Improve your flexibility to help your running
When you set yourself a running goal, be it couch to 5k, 10k, half or full marathon, a natural first step is to make a plan; follow a training schedule; or better still, get some personalised training and coaching from a PT. Training should combine multiple factors, with most runners looking to improve strength, speed and endurance. Unfortunately, flexibility is often at best marginalised or at worst forgotten all together; but a flexible body is going to help you in several ways:
Improve your range of motion
Help recover more quickly from your training
Reduce the chances of picking up an injury
Enhance gains in your strength and endurance
Stretching and lengthening your muscles feels great and helps you realign postural imbalances, as well as bringing fresh blood and oxygen, aiding recovery after a hard run by reducing lactic acid that will have built up. Yoga is a calming and relaxing way to incorporate stretching and flexibility work into your running week. It’s worth asking for recommendations in your local area for a good teacher, who can help you with the right form to ensure you get the most from each pose.
To get you started, try these yoga poses to stretch and lengthen some of the major running muscles. Make sure your muscles are warmed up before stretching, after a run is ideal. If you are new to this style of stretching, are injured or have a very limited range of motion, remember to just take the pose to where you feel comfortable and if you feel pain then ease off or stop. You should try and hold the pose for 30 seconds or five deep breaths to begin with, increasing the time/number of breaths with experience. With regular yoga practise you will improve with time.
Hamstrings - Forward Fold:
Start with a 90 degree forward bend. Stand with your feet hip-distance apart, inhale and as you exhale slide your hands down your thighs until they are just above your knees. Tilt your pelvis forwards slightly to reduce the pressure on your lower back. Look down at the floor.
To stretch deeper, repeat the above but slide your hands down further, until your fingertips touch the floor either side of your feet. Bend your knees if you find this difficult, or rest your hands on a block or box).
You can do similar stretches while seated, too. This way you can stretch one leg at a time, too.
Hamstrings / Calves – Pyramid:
Ensure your feet are facing front and hip-distance apart. Step one foot forwards, sweep your arms behind your back and hold onto your elbows. While breathing out, forward bend 90 degrees. Keep your back straight. Raise up by bending your front knee and engaging your abdomen and switch legs.
To stretch further, repeat above, but bring your fingertips to the floor either side of your feet. If they don’t reach, use a block of box.
Quadriceps - Basic Quad Stretch:
Stand with your feet hip-width apart, facing a wall or somewhere that you can balance against if necessary. Bend one leg and reach back for your foot with the hand on the same side. If you find this hard, then loop an exercise strap or band around your foot and grab that. Keep your knees level and ensure your bottom isn’t sticking out.
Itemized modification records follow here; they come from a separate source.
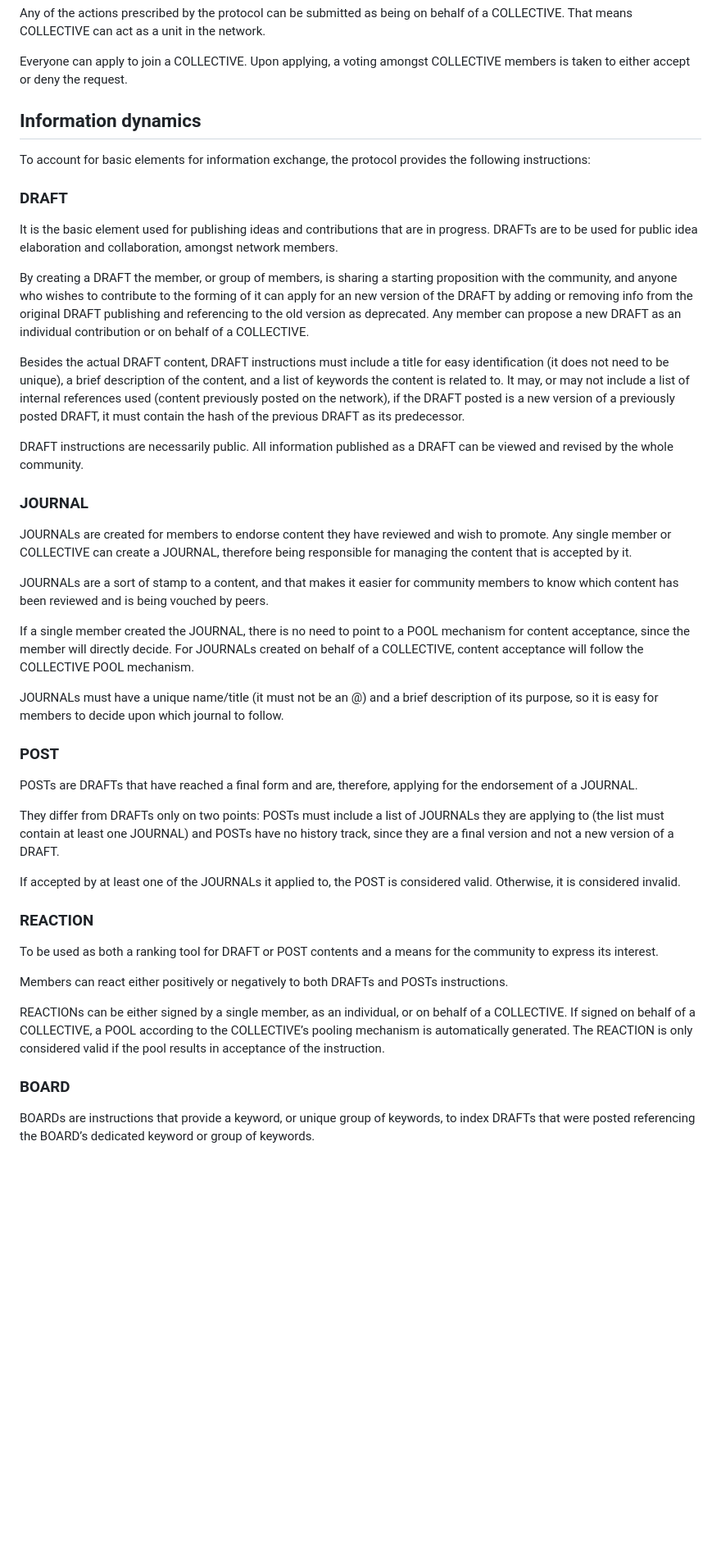
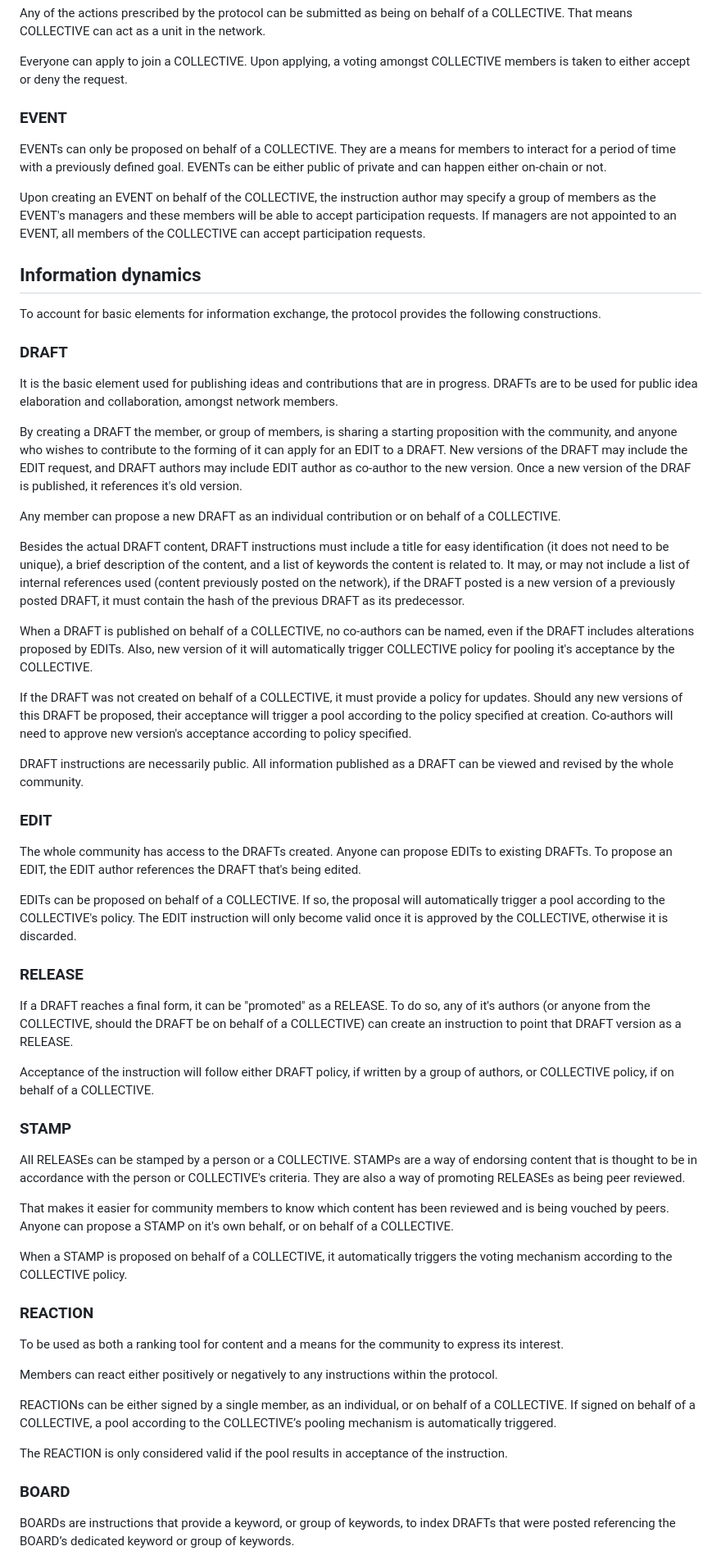
Before and after one commit to lienkolabs/synergy, a Markdown page: README.md, the part around one of its changes. Shown at 82% size. Rendered like a GitHub page; blank space fills up the shorter version.

```diff
--- a/README.md
+++ b/README.md
@@ -75,11 +79,17 @@ unit in the network.
 Everyone can apply to join a COLLECTIVE. Upon applying, a voting amongst COLLECTIVE
 members is taken to either accept or deny the request.
 
+### EVENT
+
+EVENTs can only be proposed on behalf of a COLLECTIVE. They are a means for members to interact for a period of time with a previously defined goal. EVENTs can be either public of private and can happen either on-chain or not.
+
+Upon creating an EVENT on behalf of the COLLECTIVE, the instruction author may specify a group of members as the EVENT's managers and these members will be able to accept participation requests. If managers are not appointed to an EVENT, all members of the COLLECTIVE can accept participation requests.
+
 
 ## Information dynamics
 
 To account for basic elements for information exchange, the protocol provides
-the following instructions:
+the following constructions.
 
 ### DRAFT
 
@@ -89,8 +99,9 @@ amongst network members.
 
 By creating a DRAFT the member, or group of members, is sharing a starting proposition with
 the community, and anyone who wishes to contribute to the forming of it can
-apply for an new version of the DRAFT by adding or removing info from the
-original DRAFT publishing and referencing to the old version as deprecated.
+apply for an EDIT to a DRAFT. New versions of the DRAFT may include the EDIT request, and DRAFT authors may include EDIT author as co-author to the new version.
+Once a new version of the DRAF is published, it references it's old version.
+
 Any member can propose a new DRAFT as an individual contribution or
 on behalf of a COLLECTIVE.
 
@@ -101,58 +112,51 @@ may not include a list of internal references used (content previously posted on
 the network), if the DRAFT posted is a new version of a previously posted DRAFT,
 it must contain the hash of the previous DRAFT as its predecessor.
 
+When a DRAFT is published on behalf of a COLLECTIVE, no co-authors can be named, even if the DRAFT includes alterations proposed by EDITs. Also, new version of it will automatically trigger COLLECTIVE policy for pooling it's acceptance by the COLLECTIVE.
+
+If the DRAFT was not created on behalf of a COLLECTIVE, it must provide a policy for updates. Should any new versions of this DRAFT be proposed, their acceptance will trigger a pool according to the policy specified at creation. Co-authors will need to approve new version's acceptance according to policy specified.
+
 DRAFT instructions are necessarily public. All information published as a
 DRAFT can be viewed and revised by the whole community.
 
-### JOURNAL
+### EDIT
 
-JOURNALs are created for members to endorse content they have reviewed and
-wish to promote. Any single member or COLLECTIVE can create a JOURNAL,
-therefore being responsible for managing the content that is accepted by it.
+The whole community has access to the DRAFTs created. Anyone can propose EDITs to existing DRAFTs. To propose an EDIT, the EDIT author references the DRAFT that's being edited.
 
-JOURNALs are a sort of stamp to a content, and that makes it easier for
-community members to know which content has been reviewed and is being
-vouched by peers.
+EDITs can be proposed on behalf of a COLLECTIVE. If so, the proposal will automatically trigger a pool according to the COLLECTIVE's policy. The EDIT instruction will only become valid once it is approved by the COLLECTIVE, otherwise it is discarded.
 
-If a single member created the JOURNAL, there is no need to point to a
-POOL mechanism for content acceptance, since the member will directly decide.
-For JOURNALs created on behalf of a COLLECTIVE, content acceptance will
-follow the COLLECTIVE POOL mechanism.
+### RELEASE
 
-JOURNALs must have a unique name/title (it must not be an @) and a
-brief description of its purpose, so it is easy for members to decide upon which
-journal to follow.
+If a DRAFT reaches a final form, it can be "promoted" as a RELEASE. To do so, any of it's authors (or anyone from the COLLECTIVE, should the DRAFT be on behalf of a COLLECTIVE) can create an instruction to point that DRAFT version as a RELEASE.
 
-###  POST
+Acceptance of the instruction will follow either DRAFT policy, if written by a group of authors, or COLLECTIVE policy, if on behalf of a COLLECTIVE.
 
-POSTs are DRAFTs that have reached a final form and are, therefore, applying
-for the endorsement of a JOURNAL.
+### STAMP
 
-They differ from DRAFTs only on two points: POSTs must include a list of
-JOURNALs they are applying to (the list must contain at least one JOURNAL)
-and POSTs have no history track, since they are a final version and not a new
-version of a DRAFT.
+All RELEASEs can be stamped by a person or a COLLECTIVE. STAMPs are a way of endorsing content that is thought to be in accordance with the person or COLLECTIVE's criteria. They are also a way of promoting RELEASEs as being peer reviewed.
 
-If accepted by at least one of the JOURNALs it applied to, the POST is
-considered valid. Otherwise, it is considered invalid.
+That makes it easier for community members to know which content has been reviewed and is being
+vouched by peers. Anyone can propose a STAMP on it's own behalf, or on behalf of a COLLECTIVE.
+
+When a STAMP is proposed on behalf of a COLLECTIVE, it automatically triggers the voting mechanism according to the COLLECTIVE policy.
 
 ### REACTION
 
-To be used as both a ranking tool for DRAFT or POST contents and a means
+To be used as both a ranking tool for content and a means
 for the community to express its interest.
 
-Members can react either positively or negatively to both DRAFTs and
-POSTs instructions.
+Members can react either positively or negatively to any instructions within the protocol.
 
 REACTIONs can be either signed by a single member, as an individual, or
-on behalf of a COLLECTIVE. If signed on behalf of a COLLECTIVE, a POOL
-according to the COLLECTIVE’s pooling mechanism is automatically generated.
+on behalf of a COLLECTIVE. If signed on behalf of a COLLECTIVE, a pool
+according to the COLLECTIVE’s pooling mechanism is automatically triggered.
+
 The REACTION is only considered valid if the pool results in acceptance
 of the instruction.
 
 ### BOARD
 
-BOARDs are instructions that provide a keyword, or unique group of keywords,
+BOARDs are instructions that provide a keyword, or group of keywords,
 to index DRAFTs that were posted referencing the BOARD’s dedicated keyword
 or group of keywords.
 
```
Also changed, not shown: other parts of README.md (+8 -23 lines).
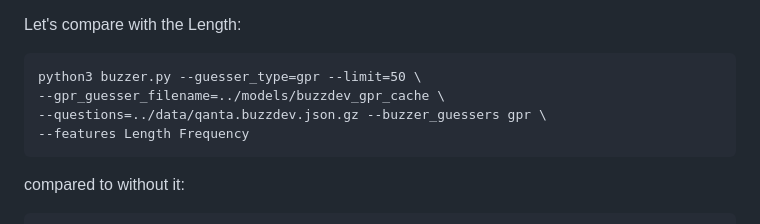
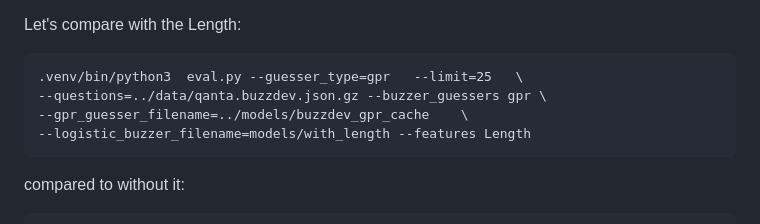
Before and after one commit to Pinafore/cl1-hw, a Markdown page: feateng/README.md, the part around the change. Drawn GitHub-style.

Commit message:
readme, eval command

```diff
--- a/feateng/README.md
+++ b/feateng/README.md
@@ -247,10 +247,10 @@ Now you need to evaluate the classifier.  The script eval.py will run the classi
 
 Let's compare with the Length:
 
-    python3 buzzer.py --guesser_type=gpr --limit=50 \
-    --gpr_guesser_filename=../models/buzzdev_gpr_cache \
+    .venv/bin/python3  eval.py --guesser_type=gpr   --limit=25   \
     --questions=../data/qanta.buzzdev.json.gz --buzzer_guessers gpr \
-    --features Length Frequency
+	--gpr_guesser_filename=../models/buzzdev_gpr_cache    \
+	--logistic_buzzer_filename=models/with_length --features Length
 
 compared to without it:
 
```
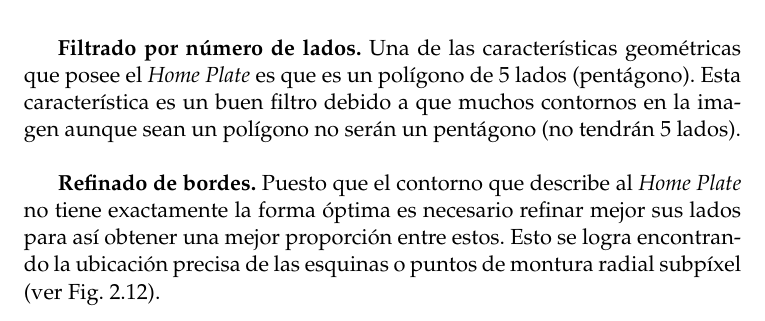
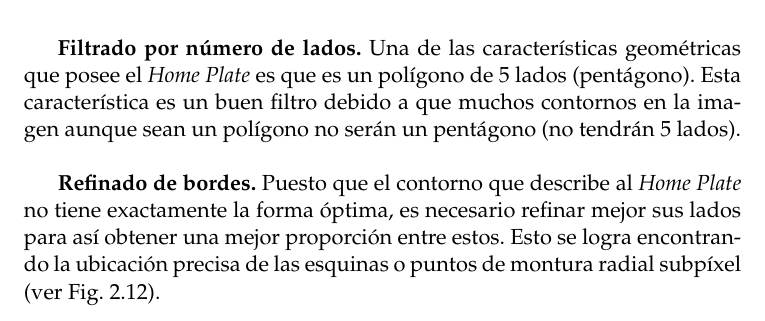
Before and after one commit to puebla93/Bachelor-Thesis, a LaTeX thesis (Thesis.tex, which reads MainMatter/Description.tex): part of page 51 of 73, cut so that both start at the same text. Compiled offline with pdfLaTeX.

Commit message:
fixing some writing errors

```diff
--- a/MainMatter/Description.tex
+++ b/MainMatter/Description.tex
@@ -231,7 +231,7 @@ donde $IA$ el área de la imagen, $cpa$ es el porciento del área de la imagen q
 Una de las características geométricas que posee el \textit{Home Plate} es que es un polígono de 5 lados (pentágono). Esta característica es un buen filtro debido a que muchos contornos en la imagen aunque sean un polígono no serán un pentágono (no tendrán 5 lados).\\
 
 \textbf{Refinado de bordes.}
-Puesto que el contorno que describe al \textit{Home Plate} no tiene exactamente la forma óptima es necesario refinar mejor sus lados para así obtener una mejor proporción entre estos. Esto se logra encontrando la ubicación precisa de las esquinas o puntos de montura radial subpíxel (ver Fig. \ref{fig:CornerSubPix}).
+Puesto que el contorno que describe al \textit{Home Plate} no tiene exactamente la forma óptima, es necesario refinar mejor sus lados para así obtener una mejor proporción entre estos. Esto se logra encontrando la ubicación precisa de las esquinas o puntos de montura radial subpíxel (ver Fig. \ref{fig:CornerSubPix}).
 
 \begin{figure}[h!]
 	\centering
```
Also changed, not shown: MainMatter/Description.tex (2 more changed lines).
You can increase the stretch by moving to Dancer’s Pose by pulling your leg back further, hinge at the hips and lean forwards with your other arm outstretched in front of you.
Glutes - Figure Four:
Lie back with both legs bent, feet on the floor. Lift one leg over the other, resting your shin just above your knee. Reaching
through the gap between your legs lace your fingers around your bent thigh and gently pull back until you feel the stretch at the top of your thighs. To increase this stretch, reach to your shin instead.
Hip Adductors – Cobbler Pose:
Sit tall (you can use a cushion or a block under your hips if you
find this difficult or painful). Bring the soles of your feet together. To stretch further, bring your heels closer to your pelvis. Wrap your fingers around your feet and straighten your back. You can increase the stretch by pushing your elbows against your inner thighs.
Improving your stretching and flexibility will take time, so don’t expect a quick fix solution to any running problems, but stick with it and you will see improvements in not only your running, but everyday life.